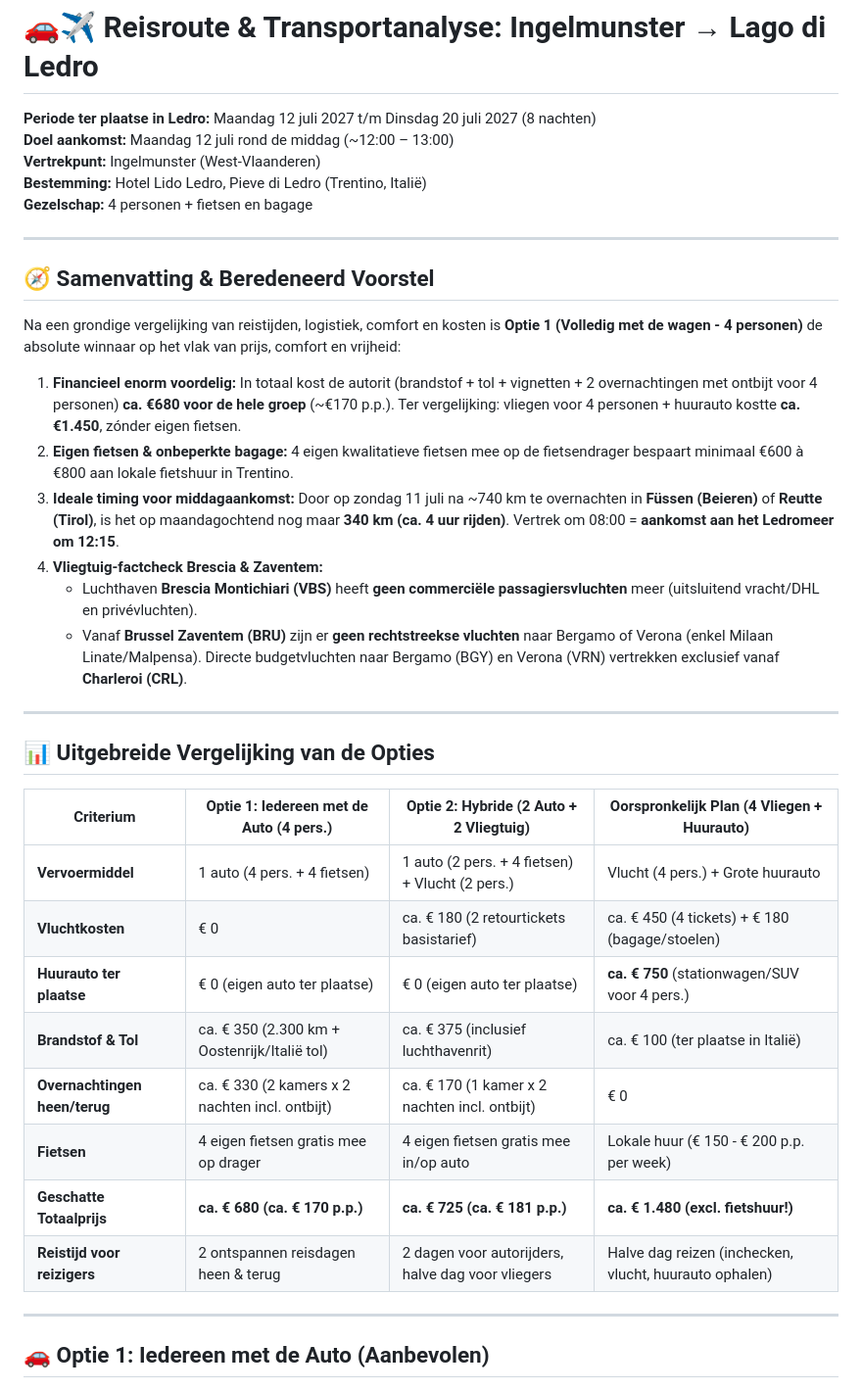
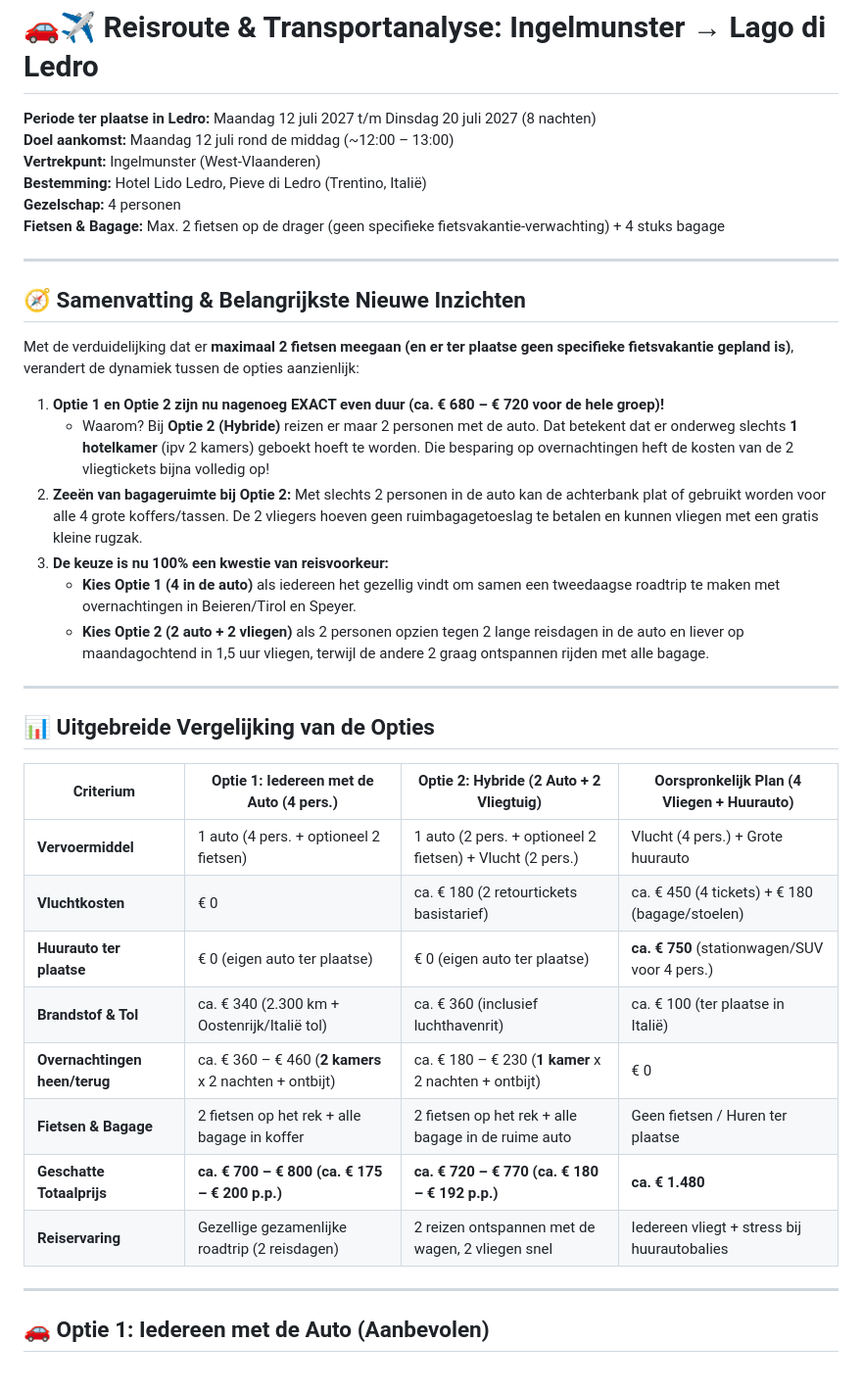
Before and after one commit to CoderLeander/ledro-reisbrochure, a Markdown page: ROUTE_OPTIES.md, the part around the change. Shown at 98% size. Drawn GitHub-style.

Commit message:
docs: update vergelijking met 2 fietsen en 1 kamer vs 2 kamers

```diff
--- a/ROUTE_OPTIES.md
+++ b/ROUTE_OPTIES.md
@@ -4,20 +4,21 @@
 **Doel aankomst:** Maandag 12 juli rond de middag (~12:00 – 13:00)
 **Vertrekpunt:** Ingelmunster (West-Vlaanderen)
 **Bestemming:** Hotel Lido Ledro, Pieve di Ledro (Trentino, Italië)
-**Gezelschap:** 4 personen + fietsen en bagage
+**Gezelschap:** 4 personen
+**Fietsen & Bagage:** Max. 2 fietsen op de drager (geen specifieke fietsvakantie-verwachting) + 4 stuks bagage
 
 ---
 
-## 🧭 Samenvatting & Beredeneerd Voorstel
+## 🧭 Samenvatting & Belangrijkste Nieuwe Inzichten
 
-Na een grondige vergelijking van reistijden, logistiek, comfort en kosten is **Optie 1 (Volledig met de wagen - 4 personen)** de absolute winnaar op het vlak van prijs, comfort en vrijheid:
+Met de verduidelijking dat er **maximaal 2 fietsen meegaan (en er ter plaatse geen specifieke fietsvakantie gepland is)**, verandert de dynamiek tussen de opties aanzienlijk:
 
-1. **Financieel enorm voordelig:** In totaal kost de autorit (brandstof + tol + vignetten + 2 overnachtingen met ontbijt voor 4 personen) **ca. €680 voor de hele groep** (~€170 p.p.). Ter vergelijking: vliegen voor 4 personen + huurauto kostte **ca. €1.450**, zónder eigen fietsen.
-2. **Eigen fietsen & onbeperkte bagage:** 4 eigen kwalitatieve fietsen mee op de fietsendrager bespaart minimaal €600 à €800 aan lokale fietshuur in Trentino.
-3. **Ideale timing voor middagaankomst:** Door op zondag 11 juli na ~740 km te overnachten in **Füssen (Beieren)** of **Reutte (Tirol)**, is het op maandagochtend nog maar **340 km (ca. 4 uur rijden)**. Vertrek om 08:00 = **aankomst aan het Ledromeer om 12:15**.
-4. **Vliegtuig-factcheck Brescia & Zaventem:**
-   - Luchthaven **Brescia Montichiari (VBS)** heeft **geen commerciële passagiersvluchten** meer (uitsluitend vracht/DHL en privévluchten).
-   - Vanaf **Brussel Zaventem (BRU)** zijn er **geen rechtstreekse vluchten** naar Bergamo of Verona (enkel Milaan Linate/Malpensa). Directe budgetvluchten naar Bergamo (BGY) en Verona (VRN) vertrekken exclusief vanaf **Charleroi (CRL)**.
+1. **Optie 1 en Optie 2 zijn nu nagenoeg EXACT even duur (ca. € 680 – € 720 voor de hele groep)!**
+   - Waarom? Bij **Optie 2 (Hybride)** reizen er maar 2 personen met de auto. Dat betekent dat er onderweg slechts **1 hotelkamer** (ipv 2 kamers) geboekt hoeft te worden. Die besparing op overnachtingen heft de kosten van de 2 vliegtickets bijna volledig op!
+2. **Zeeën van bagageruimte bij Optie 2:** Met slechts 2 personen in de auto kan de achterbank plat of gebruikt worden voor alle 4 grote koffers/tassen. De 2 vliegers hoeven geen ruimbagagetoeslag te betalen en kunnen vliegen met een gratis kleine rugzak.
+3. **De keuze is nu 100% een kwestie van reisvoorkeur:**
+   - **Kies Optie 1 (4 in de auto)** als iedereen het gezellig vindt om samen een tweedaagse roadtrip te maken met overnachtingen in Beieren/Tirol en Speyer.
+   - **Kies Optie 2 (2 auto + 2 vliegen)** als 2 personen opzien tegen 2 lange reisdagen in de auto en liever op maandagochtend in 1,5 uur vliegen, terwijl de andere 2 graag ontspannen rijden met alle bagage.
 
 ---
 
@@ -25,14 +26,14 @@ Na een grondige vergelijking van reistijden, logistiek, comfort en kosten is **O
 
 | Criterium | Optie 1: Iedereen met de Auto (4 pers.) | Optie 2: Hybride (2 Auto + 2 Vliegtuig) | Oorspronkelijk Plan (4 Vliegen + Huurauto) |
 |---|---|---|---|
-| **Vervoermiddel** | 1 auto (4 pers. + 4 fietsen) | 1 auto (2 pers. + 4 fietsen) + Vlucht (2 pers.) | Vlucht (4 pers.) + Grote huurauto |
+| **Vervoermiddel** | 1 auto (4 pers. + optioneel 2 fietsen) | 1 auto (2 pers. + optioneel 2 fietsen) + Vlucht (2 pers.) | Vlucht (4 pers.) + Grote huurauto |
 | **Vluchtkosten** | € 0 | ca. € 180 (2 retourtickets basistarief) | ca. € 450 (4 tickets) + € 180 (bagage/stoelen) |
 | **Huurauto ter plaatse** | € 0 (eigen auto ter plaatse) | € 0 (eigen auto ter plaatse) | **ca. € 750** (stationwagen/SUV voor 4 pers.) |
-| **Brandstof & Tol** | ca. € 350 (2.300 km + Oostenrijk/Italië tol) | ca. € 375 (inclusief luchthavenrit) | ca. € 100 (ter plaatse in Italië) |
-| **Overnachtingen heen/terug** | ca. € 330 (2 kamers x 2 nachten incl. ontbijt) | ca. € 170 (1 kamer x 2 nachten incl. ontbijt) | € 0 |
-| **Fietsen** | 4 eigen fietsen gratis mee op drager | 4 eigen fietsen gratis mee in/op auto | Lokale huur (€ 150 - € 200 p.p. per week) |
-| **Geschatte Totaalprijs** | **ca. € 680 (ca. € 170 p.p.)** | **ca. € 725 (ca. € 181 p.p.)** | **ca. € 1.480 (excl. fietshuur!)** |
-| **Reistijd voor reizigers** | 2 ontspannen reisdagen heen & terug | 2 dagen voor autorijders, halve dag voor vliegers | Halve dag reizen (inchecken, vlucht, huurauto ophalen) |
+| **Brandstof & Tol** | ca. € 340 (2.300 km + Oostenrijk/Italië tol) | ca. € 360 (inclusief luchthavenrit) | ca. € 100 (ter plaatse in Italië) |
+| **Overnachtingen heen/terug** | ca. € 360 – € 460 (**2 kamers** x 2 nachten + ontbijt) | ca. € 180 – € 230 (**1 kamer** x 2 nachten + ontbijt) | € 0 |
+| **Fietsen & Bagage** | 2 fietsen op het rek + alle bagage in koffer | 2 fietsen op het rek + alle bagage in de ruime auto | Geen fietsen / Huren ter plaatse |
+| **Geschatte Totaalprijs** | **ca. € 700 – € 800 (ca. € 175 – € 200 p.p.)** | **ca. € 720 – € 770 (ca. € 180 – € 192 p.p.)** | **ca. € 1.480** |
+| **Reiservaring** | Gezellige gezamenlijke roadtrip (2 reisdagen) | 2 reizen ontspannen met de wagen, 2 vliegen snel | Iedereen vliegt + stress bij huurautobalies |
 
 ---
 
```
-.-.-
-- Instructions to follow --
Please output the material as written, apart from the images.

-- Answer section --
Before and after one commit to CoderLeander/ledro-reisbrochure, a Markdown page: ROUTE_OPTIES.md, the part around the change. Shown at 98% size. Drawn GitHub-style.

Commit message:
docs: update vergelijking met 2 fietsen en 1 kamer vs 2 kamers

```diff
--- a/ROUTE_OPTIES.md
+++ b/ROUTE_OPTIES.md
@@ -4,20 +4,21 @@
 **Doel aankomst:** Maandag 12 juli rond de middag (~12:00 – 13:00)
 **Vertrekpunt:** Ingelmunster (West-Vlaanderen)
 **Bestemming:** Hotel Lido Ledro, Pieve di Ledro (Trentino, Italië)
-**Gezelschap:** 4 personen + fietsen en bagage
+**Gezelschap:** 4 personen
+**Fietsen & Bagage:** Max. 2 fietsen op de drager (geen specifieke fietsvakantie-verwachting) + 4 stuks bagage
 
 ---
 
-## 🧭 Samenvatting & Beredeneerd Voorstel
+## 🧭 Samenvatting & Belangrijkste Nieuwe Inzichten
 
-Na een grondige vergelijking van reistijden, logistiek, comfort en kosten is **Optie 1 (Volledig met de wagen - 4 personen)** de absolute winnaar op het vlak van prijs, comfort en vrijheid:
+Met de verduidelijking dat er **maximaal 2 fietsen meegaan (en er ter plaatse geen specifieke fietsvakantie gepland is)**, verandert de dynamiek tussen de opties aanzienlijk:
 
-1. **Financieel enorm voordelig:** In totaal kost de autorit (brandstof + tol + vignetten + 2 overnachtingen met ontbijt voor 4 personen) **ca. €680 voor de hele groep** (~€170 p.p.). Ter vergelijking: vliegen voor 4 personen + huurauto kostte **ca. €1.450**, zónder eigen fietsen.
-2. **Eigen fietsen & onbeperkte bagage:** 4 eigen kwalitatieve fietsen mee op de fietsendrager bespaart minimaal €600 à €800 aan lokale fietshuur in Trentino.
-3. **Ideale timing voor middagaankomst:** Door op zondag 11 juli na ~740 km te overnachten in **Füssen (Beieren)** of **Reutte (Tirol)**, is het op maandagochtend nog maar **340 km (ca. 4 uur rijden)**. Vertrek om 08:00 = **aankomst aan het Ledromeer om 12:15**.
-4. **Vliegtuig-factcheck Brescia & Zaventem:**
-   - Luchthaven **Brescia Montichiari (VBS)** heeft **geen commerciële passagiersvluchten** meer (uitsluitend vracht/DHL en privévluchten).
-   - Vanaf **Brussel Zaventem (BRU)** zijn er **geen rechtstreekse vluchten** naar Bergamo of Verona (enkel Milaan Linate/Malpensa). Directe budgetvluchten naar Bergamo (BGY) en Verona (VRN) vertrekken exclusief vanaf **Charleroi (CRL)**.
+1. **Optie 1 en Optie 2 zijn nu nagenoeg EXACT even duur (ca. € 680 – € 720 voor de hele groep)!**
+   - Waarom? Bij **Optie 2 (Hybride)** reizen er maar 2 personen met de auto. Dat betekent dat er onderweg slechts **1 hotelkamer** (ipv 2 kamers) geboekt hoeft te worden. Die besparing op overnachtingen heft de kosten van de 2 vliegtickets bijna volledig op!
+2. **Zeeën van bagageruimte bij Optie 2:** Met slechts 2 personen in de auto kan de achterbank plat of gebruikt worden voor alle 4 grote koffers/tassen. De 2 vliegers hoeven geen ruimbagagetoeslag te betalen en kunnen vliegen met een gratis kleine rugzak.
+3. **De keuze is nu 100% een kwestie van reisvoorkeur:**
+   - **Kies Optie 1 (4 in de auto)** als iedereen het gezellig vindt om samen een tweedaagse roadtrip te maken met overnachtingen in Beieren/Tirol en Speyer.
+   - **Kies Optie 2 (2 auto + 2 vliegen)** als 2 personen opzien tegen 2 lange reisdagen in de auto en liever op maandagochtend in 1,5 uur vliegen, terwijl de andere 2 graag ontspannen rijden met alle bagage.
 
 ---
 
@@ -25,14 +26,14 @@ Na een grondige vergelijking van reistijden, logistiek, comfort en kosten is **O
 
 | Criterium | Optie 1: Iedereen met de Auto (4 pers.) | Optie 2: Hybride (2 Auto + 2 Vliegtuig) | Oorspronkelijk Plan (4 Vliegen + Huurauto) |
 |---|---|---|---|
-| **Vervoermiddel** | 1 auto (4 pers. + 4 fietsen) | 1 auto (2 pers. + 4 fietsen) + Vlucht (2 pers.) | Vlucht (4 pers.) + Grote huurauto |
+| **Vervoermiddel** | 1 auto (4 pers. + optioneel 2 fietsen) | 1 auto (2 pers. + optioneel 2 fietsen) + Vlucht (2 pers.) | Vlucht (4 pers.) + Grote huurauto |
 | **Vluchtkosten** | € 0 | ca. € 180 (2 retourtickets basistarief) | ca. € 450 (4 tickets) + € 180 (bagage/stoelen) |
 | **Huurauto ter plaatse** | € 0 (eigen auto ter plaatse) | € 0 (eigen auto ter plaatse) | **ca. € 750** (stationwagen/SUV voor 4 pers.) |
-| **Brandstof & Tol** | ca. € 350 (2.300 km + Oostenrijk/Italië tol) | ca. € 375 (inclusief luchthavenrit) | ca. € 100 (ter plaatse in Italië) |
-| **Overnachtingen heen/terug** | ca. € 330 (2 kamers x 2 nachten incl. ontbijt) | ca. € 170 (1 kamer x 2 nachten incl. ontbijt) | € 0 |
-| **Fietsen** | 4 eigen fietsen gratis mee op drager | 4 eigen fietsen gratis mee in/op auto | Lokale huur (€ 150 - € 200 p.p. per week) |
-| **Geschatte Totaalprijs** | **ca. € 680 (ca. € 170 p.p.)** | **ca. € 725 (ca. € 181 p.p.)** | **ca. € 1.480 (excl. fietshuur!)** |
-| **Reistijd voor reizigers** | 2 ontspannen reisdagen heen & terug | 2 dagen voor autorijders, halve dag voor vliegers | Halve dag reizen (inchecken, vlucht, huurauto ophalen) |
+| **Brandstof & Tol** | ca. € 340 (2.300 km + Oostenrijk/Italië tol) | ca. € 360 (inclusief luchthavenrit) | ca. € 100 (ter plaatse in Italië) |
+| **Overnachtingen heen/terug** | ca. € 360 – € 460 (**2 kamers** x 2 nachten + ontbijt) | ca. € 180 – € 230 (**1 kamer** x 2 nachten + ontbijt) | € 0 |
+| **Fietsen & Bagage** | 2 fietsen op het rek + alle bagage in koffer | 2 fietsen op het rek + alle bagage in de ruime auto | Geen fietsen / Huren ter plaatse |
+| **Geschatte Totaalprijs** | **ca. € 700 – € 800 (ca. € 175 – € 200 p.p.)** | **ca. € 720 – € 770 (ca. € 180 – € 192 p.p.)** | **ca. € 1.480** |
+| **Reiservaring** | Gezellige gezamenlijke roadtrip (2 reisdagen) | 2 reizen ontspannen met de wagen, 2 vliegen snel | Iedereen vliegt + stress bij huurautobalies |
 
 ---
 
```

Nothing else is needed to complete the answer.